### Work to complete:
Check every line of the data below for the word "radius". Copy the ones that have it.

### Saved entries:
Segment Open

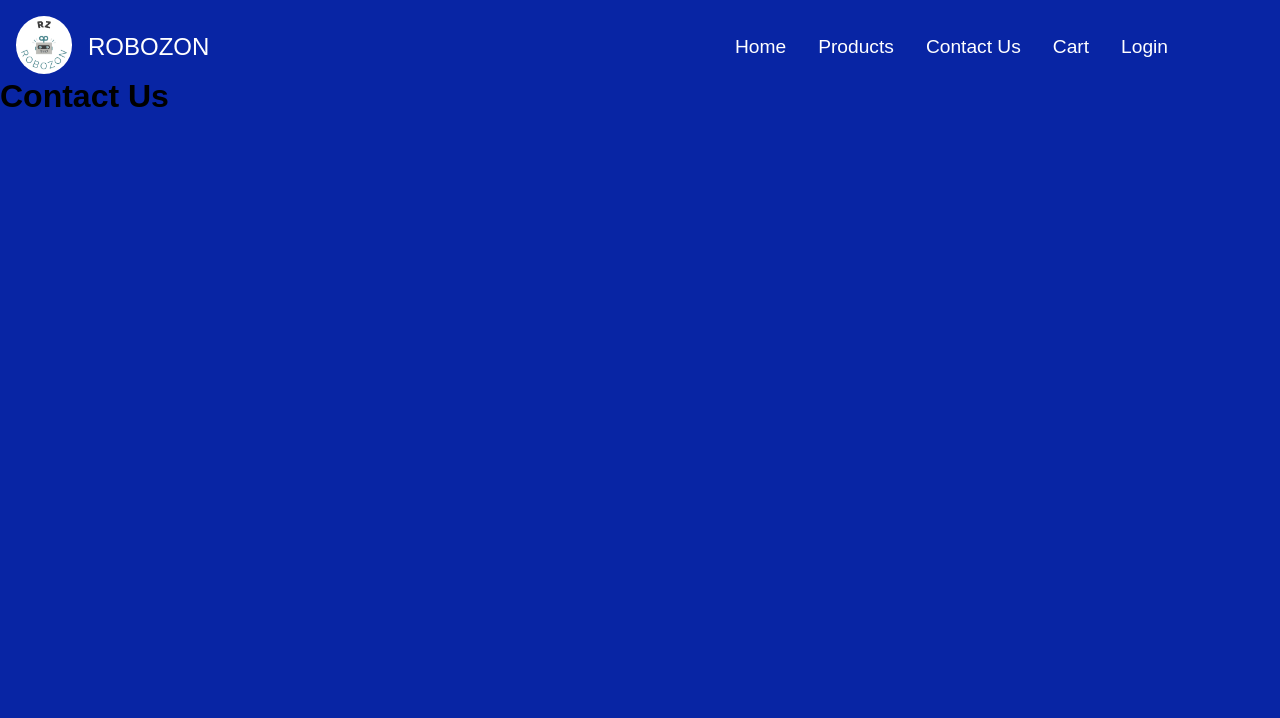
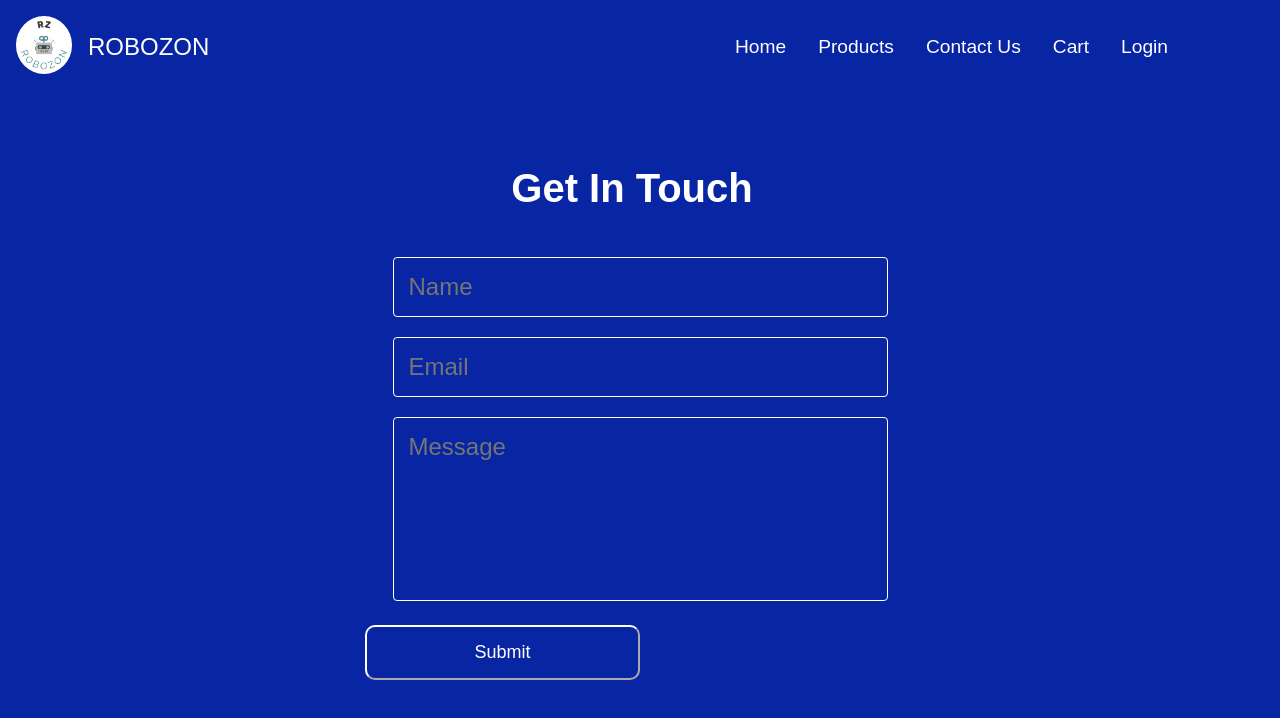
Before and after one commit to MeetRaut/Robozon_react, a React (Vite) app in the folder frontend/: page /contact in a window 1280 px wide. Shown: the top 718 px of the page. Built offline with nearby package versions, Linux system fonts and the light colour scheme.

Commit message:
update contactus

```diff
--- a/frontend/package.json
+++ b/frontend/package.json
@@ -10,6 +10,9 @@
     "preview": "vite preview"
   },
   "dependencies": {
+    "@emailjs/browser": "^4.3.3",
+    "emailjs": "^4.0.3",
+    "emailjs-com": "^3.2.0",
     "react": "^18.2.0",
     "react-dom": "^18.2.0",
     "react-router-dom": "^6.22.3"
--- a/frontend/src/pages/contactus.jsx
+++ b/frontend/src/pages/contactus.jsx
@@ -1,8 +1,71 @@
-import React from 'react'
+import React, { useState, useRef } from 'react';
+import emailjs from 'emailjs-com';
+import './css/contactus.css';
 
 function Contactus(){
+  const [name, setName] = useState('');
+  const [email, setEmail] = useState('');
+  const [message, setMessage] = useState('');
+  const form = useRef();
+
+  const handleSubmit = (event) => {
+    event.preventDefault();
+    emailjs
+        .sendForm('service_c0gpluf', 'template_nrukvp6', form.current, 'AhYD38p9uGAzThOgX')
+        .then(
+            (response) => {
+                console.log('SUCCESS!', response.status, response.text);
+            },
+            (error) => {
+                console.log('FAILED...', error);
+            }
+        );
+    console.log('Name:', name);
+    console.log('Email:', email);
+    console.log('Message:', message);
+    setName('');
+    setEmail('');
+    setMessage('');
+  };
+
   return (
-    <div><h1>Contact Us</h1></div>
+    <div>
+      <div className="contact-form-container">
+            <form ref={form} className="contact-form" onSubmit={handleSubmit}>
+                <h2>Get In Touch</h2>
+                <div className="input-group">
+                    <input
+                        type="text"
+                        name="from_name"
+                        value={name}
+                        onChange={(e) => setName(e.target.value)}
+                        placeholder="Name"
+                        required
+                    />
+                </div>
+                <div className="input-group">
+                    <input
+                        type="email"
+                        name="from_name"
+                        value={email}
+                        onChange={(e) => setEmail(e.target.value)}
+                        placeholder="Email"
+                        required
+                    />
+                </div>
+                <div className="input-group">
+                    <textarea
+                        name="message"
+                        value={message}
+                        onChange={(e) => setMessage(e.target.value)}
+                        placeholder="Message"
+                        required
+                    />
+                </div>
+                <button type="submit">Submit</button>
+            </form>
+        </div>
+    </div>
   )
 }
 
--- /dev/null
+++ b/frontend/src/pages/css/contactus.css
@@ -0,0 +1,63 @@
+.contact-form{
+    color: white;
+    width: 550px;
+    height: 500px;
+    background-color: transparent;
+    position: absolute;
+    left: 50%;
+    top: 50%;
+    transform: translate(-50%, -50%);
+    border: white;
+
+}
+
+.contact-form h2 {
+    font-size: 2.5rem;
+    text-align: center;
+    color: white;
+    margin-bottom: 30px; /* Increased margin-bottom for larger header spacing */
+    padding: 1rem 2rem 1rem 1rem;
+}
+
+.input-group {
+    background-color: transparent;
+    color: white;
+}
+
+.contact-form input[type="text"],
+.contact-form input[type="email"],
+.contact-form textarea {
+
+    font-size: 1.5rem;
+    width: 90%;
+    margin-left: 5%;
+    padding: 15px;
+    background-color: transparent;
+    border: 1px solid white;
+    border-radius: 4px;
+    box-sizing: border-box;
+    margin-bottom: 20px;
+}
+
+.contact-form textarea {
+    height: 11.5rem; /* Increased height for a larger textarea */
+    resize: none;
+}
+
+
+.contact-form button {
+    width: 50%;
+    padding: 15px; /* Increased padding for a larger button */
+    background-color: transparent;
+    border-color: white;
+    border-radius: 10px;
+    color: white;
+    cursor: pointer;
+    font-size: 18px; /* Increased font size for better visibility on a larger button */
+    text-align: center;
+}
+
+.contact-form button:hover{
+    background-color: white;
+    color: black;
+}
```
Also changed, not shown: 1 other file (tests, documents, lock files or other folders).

Segment Closed

### Reply:
+    border-radius: 4px;
+    border-radius: 10px;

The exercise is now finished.